Yet, whenever the unpopular, and some would even say vulgar, topic of money rears its head in conversations about the arts, people tend to look the other way. Money makes us uncomfortable. Talk about money even more so. Because it comes down to: who has it? Who wants it? Who needs it? How does one quantify need? Who deserves it? And where it is all going to come from?  Oh, and, will it get shared? That’s an important question. Cuz the pot is hot and everyone wants it, and doling out the goods in the pot is the art of funding, to a great extent.

So, I’m an artist.

I am not a funder. Although I occasionally pitch in to crowd source campaigns of artist pals.

I am not a producer. Although with NoPassport theatre alliance & press, I have worn what may be technically called a producer’s hat for several global and national play reading initiatives (The Way of Water, Spark, Gun Control Theatre Action, 30/30 US Latin@ National Reading Festival), and eight consecutive annual theatre conferences from 2007-2014.

I am biased, you might say, on the artist’s side of the equation.

I think artists should get paid.

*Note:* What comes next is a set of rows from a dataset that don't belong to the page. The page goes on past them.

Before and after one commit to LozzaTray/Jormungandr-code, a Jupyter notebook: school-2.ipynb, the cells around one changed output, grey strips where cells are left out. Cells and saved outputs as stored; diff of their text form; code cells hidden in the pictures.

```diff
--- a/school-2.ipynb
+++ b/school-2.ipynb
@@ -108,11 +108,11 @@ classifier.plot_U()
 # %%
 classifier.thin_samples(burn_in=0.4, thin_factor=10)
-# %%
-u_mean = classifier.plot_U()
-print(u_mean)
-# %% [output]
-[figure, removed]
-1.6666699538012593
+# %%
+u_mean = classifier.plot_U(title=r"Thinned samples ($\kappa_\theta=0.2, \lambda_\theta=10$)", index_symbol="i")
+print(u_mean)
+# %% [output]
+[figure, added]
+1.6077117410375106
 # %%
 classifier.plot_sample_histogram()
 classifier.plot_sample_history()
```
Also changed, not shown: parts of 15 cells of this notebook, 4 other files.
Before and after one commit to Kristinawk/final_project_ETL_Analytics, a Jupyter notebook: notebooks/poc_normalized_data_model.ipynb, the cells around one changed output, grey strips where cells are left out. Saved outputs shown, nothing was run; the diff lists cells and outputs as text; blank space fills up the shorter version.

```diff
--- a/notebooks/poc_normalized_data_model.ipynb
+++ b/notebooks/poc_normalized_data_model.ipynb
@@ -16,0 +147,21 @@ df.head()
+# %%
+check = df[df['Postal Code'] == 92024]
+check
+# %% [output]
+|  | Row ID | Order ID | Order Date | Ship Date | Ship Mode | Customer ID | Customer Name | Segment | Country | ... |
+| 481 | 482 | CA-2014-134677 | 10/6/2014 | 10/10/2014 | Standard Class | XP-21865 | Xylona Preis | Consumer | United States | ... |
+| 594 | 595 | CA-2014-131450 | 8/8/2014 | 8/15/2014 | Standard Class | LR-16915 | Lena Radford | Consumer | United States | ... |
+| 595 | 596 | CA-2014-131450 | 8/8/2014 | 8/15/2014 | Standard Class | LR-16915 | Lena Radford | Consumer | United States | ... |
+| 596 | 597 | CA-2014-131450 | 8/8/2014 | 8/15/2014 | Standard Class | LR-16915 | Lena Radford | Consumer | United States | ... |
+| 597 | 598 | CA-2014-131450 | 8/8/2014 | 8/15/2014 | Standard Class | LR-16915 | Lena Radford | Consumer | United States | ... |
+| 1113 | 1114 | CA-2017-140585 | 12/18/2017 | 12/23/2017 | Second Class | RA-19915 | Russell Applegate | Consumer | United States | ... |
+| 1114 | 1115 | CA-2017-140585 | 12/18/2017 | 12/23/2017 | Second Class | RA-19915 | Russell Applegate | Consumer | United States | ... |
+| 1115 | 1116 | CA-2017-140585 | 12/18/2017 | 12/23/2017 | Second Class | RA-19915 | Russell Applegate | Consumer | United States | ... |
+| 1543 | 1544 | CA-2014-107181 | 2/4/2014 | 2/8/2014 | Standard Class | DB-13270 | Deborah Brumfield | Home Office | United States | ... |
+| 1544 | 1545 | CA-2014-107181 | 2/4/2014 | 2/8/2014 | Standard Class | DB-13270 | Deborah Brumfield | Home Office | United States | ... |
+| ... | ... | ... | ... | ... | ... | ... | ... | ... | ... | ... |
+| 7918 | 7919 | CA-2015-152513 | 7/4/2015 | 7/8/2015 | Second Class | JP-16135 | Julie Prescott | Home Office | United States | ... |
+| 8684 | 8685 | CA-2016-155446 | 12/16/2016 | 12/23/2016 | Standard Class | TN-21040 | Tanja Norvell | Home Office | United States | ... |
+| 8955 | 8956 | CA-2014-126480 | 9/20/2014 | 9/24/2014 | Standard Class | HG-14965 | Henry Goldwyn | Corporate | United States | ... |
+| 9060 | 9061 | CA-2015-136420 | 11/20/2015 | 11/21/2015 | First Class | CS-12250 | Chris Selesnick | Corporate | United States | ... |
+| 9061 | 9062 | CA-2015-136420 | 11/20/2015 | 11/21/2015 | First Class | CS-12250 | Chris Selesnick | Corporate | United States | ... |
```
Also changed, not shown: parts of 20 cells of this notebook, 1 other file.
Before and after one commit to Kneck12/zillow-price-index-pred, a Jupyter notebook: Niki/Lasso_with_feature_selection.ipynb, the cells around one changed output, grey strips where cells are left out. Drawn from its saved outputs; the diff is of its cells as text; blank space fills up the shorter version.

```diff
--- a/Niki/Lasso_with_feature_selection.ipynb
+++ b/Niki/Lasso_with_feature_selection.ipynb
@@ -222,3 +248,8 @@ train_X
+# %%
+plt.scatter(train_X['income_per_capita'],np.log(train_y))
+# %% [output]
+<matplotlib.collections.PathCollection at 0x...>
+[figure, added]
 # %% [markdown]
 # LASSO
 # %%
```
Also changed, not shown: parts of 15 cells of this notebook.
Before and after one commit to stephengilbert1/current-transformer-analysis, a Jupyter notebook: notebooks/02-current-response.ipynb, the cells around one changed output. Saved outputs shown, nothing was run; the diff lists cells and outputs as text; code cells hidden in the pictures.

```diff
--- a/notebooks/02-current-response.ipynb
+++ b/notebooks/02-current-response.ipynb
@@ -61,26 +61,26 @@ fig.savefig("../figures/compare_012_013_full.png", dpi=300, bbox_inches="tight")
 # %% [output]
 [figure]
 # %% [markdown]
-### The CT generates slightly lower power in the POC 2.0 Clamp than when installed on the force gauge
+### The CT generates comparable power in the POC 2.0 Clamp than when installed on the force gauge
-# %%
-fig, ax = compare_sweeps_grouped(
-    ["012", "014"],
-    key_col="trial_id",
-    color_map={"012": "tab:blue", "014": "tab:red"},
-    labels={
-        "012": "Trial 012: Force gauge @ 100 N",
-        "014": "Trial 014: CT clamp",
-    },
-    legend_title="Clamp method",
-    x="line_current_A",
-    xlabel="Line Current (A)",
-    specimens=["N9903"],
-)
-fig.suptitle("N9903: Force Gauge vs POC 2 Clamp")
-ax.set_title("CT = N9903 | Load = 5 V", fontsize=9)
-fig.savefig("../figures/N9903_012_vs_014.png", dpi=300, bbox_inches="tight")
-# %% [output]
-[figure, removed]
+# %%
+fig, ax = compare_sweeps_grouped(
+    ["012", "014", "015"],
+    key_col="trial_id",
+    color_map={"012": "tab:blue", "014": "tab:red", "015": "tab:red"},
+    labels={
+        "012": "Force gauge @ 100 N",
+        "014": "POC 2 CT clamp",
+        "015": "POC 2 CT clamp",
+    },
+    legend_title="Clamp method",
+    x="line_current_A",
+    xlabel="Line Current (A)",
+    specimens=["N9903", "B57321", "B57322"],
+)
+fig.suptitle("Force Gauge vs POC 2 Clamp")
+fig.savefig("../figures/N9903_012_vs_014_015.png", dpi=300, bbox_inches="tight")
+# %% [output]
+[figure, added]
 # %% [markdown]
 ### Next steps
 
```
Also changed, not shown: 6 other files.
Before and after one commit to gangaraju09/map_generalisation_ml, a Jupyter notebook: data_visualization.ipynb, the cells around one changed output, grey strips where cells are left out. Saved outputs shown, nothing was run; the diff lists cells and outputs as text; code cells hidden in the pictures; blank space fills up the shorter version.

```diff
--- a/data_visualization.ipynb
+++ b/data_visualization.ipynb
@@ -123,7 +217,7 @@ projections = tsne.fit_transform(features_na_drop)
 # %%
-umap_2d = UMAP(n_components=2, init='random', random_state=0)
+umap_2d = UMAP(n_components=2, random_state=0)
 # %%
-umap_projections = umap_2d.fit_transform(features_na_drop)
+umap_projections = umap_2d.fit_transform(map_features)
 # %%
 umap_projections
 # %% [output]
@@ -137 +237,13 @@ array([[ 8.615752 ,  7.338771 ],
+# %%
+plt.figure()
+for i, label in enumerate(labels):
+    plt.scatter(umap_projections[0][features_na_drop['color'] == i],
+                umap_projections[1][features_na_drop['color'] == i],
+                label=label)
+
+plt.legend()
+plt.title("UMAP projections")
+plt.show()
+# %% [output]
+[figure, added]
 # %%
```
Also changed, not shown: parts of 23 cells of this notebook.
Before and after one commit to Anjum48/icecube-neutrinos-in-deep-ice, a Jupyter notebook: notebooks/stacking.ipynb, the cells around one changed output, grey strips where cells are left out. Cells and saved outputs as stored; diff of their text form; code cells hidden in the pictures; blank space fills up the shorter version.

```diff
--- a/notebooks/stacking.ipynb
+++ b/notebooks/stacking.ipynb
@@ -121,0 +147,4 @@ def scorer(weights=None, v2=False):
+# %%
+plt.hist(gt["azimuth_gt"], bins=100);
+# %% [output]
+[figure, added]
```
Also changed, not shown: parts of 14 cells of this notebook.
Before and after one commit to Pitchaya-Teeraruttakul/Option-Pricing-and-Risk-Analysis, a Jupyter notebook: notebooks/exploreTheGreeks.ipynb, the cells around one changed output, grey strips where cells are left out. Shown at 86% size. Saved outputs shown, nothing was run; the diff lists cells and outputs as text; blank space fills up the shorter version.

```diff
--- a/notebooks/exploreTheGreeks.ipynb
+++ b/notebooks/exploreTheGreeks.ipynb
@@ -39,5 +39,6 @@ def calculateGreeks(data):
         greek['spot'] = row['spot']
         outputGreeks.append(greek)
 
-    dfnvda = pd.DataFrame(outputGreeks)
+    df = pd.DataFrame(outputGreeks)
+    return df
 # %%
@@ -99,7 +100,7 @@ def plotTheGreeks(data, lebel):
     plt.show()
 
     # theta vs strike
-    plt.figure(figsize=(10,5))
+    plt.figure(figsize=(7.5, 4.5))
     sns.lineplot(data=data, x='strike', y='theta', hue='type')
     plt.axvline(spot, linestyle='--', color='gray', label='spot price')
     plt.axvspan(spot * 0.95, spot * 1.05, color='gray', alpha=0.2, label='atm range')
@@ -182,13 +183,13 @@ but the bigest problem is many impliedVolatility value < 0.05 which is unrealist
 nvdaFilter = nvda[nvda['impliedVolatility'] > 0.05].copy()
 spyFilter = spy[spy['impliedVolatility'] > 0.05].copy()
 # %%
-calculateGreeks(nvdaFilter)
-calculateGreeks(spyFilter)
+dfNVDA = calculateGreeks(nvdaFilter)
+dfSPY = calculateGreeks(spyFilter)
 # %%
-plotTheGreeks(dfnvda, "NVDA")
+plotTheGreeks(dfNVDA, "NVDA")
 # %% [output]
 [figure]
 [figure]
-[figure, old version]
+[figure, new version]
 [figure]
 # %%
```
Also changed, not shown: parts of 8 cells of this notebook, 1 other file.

I think artists should be able to apply directly for most funding opportunities. Well, all, actually, but let’s not get too carried away right now. Remember what happens with wishful thinking.

I think artists should be given the money. Period. Why?

Because we’re pretty good at

a) creative problem-solving,
b) at wearing way too many logistical, artistic and practical hats to keep going (and there are lessons that can be taught, thus, to others about this mad dance that art world demands of us),
c) we know a thing or two about culture and how to listen, and yeah, making things with other people, things that actually can be shared and live with others, and may even, depending on what it is, have tactical effect or a spiritual one.

(Imagine the spirit of a culture. No price on that.)

d) although we stage conflicts (sometimes) in our performances, we tend to be quite capable at resolving conflicts on a daily basis, which comes in handy, don’t you know, in times like these and the ones to come.
e) And the “results,” come day’s end, may not be what you expect or even dreamt of in the first place.

That’s what it’s all about, isn’t it?

[Caridad Svich’s play Spark receives its world premiere at Theater Alliance in Washington D.C. in September 2014.]


Caridad Svich received a 2012 OBIE Award for Lifetime Achievement in the theatre, a 2012 Edgerton Foundation New Play Award for GUAPA, and the 2011 American Theatre Critics Association Primus Prize for her play The House of the Spirits, based on the Isabel Allende novel. She has edited several books on theatre including Out of Silence (Eyecorner Press), Trans-Global Readings and Theatre in Crisis? (both for Manchester University Press) Divine Fire (BackStage Books), Out of the Fringe (TCG), and Conducting a Life: Reflections on the Theatre of Maria Irene Fornes (Smith & Kraus). caridadsvich.com

  • undergradartist

    Thank you for this, Caridad. As an about-to-be-a-senior in undergrad double majoring in directing and theatre education, there was so much of import in this article for me to be reminded of. Again, thanks.

  • Rebeca Rad

    needed this… thank you!

  • brendanmccallnorway

    Thank you for your example, Caridad, articulating the thorny questions related to the arts, money, dreaming, faith, and the love-economy of making work happen. Your article reminded me of another piece I read recently in the NY Times, about the impact of money on culture: http://www.nytimes.com/2014/08/03/arts/a-resurgence-in-inequality-and-its-effects-on-culture.html?_r=0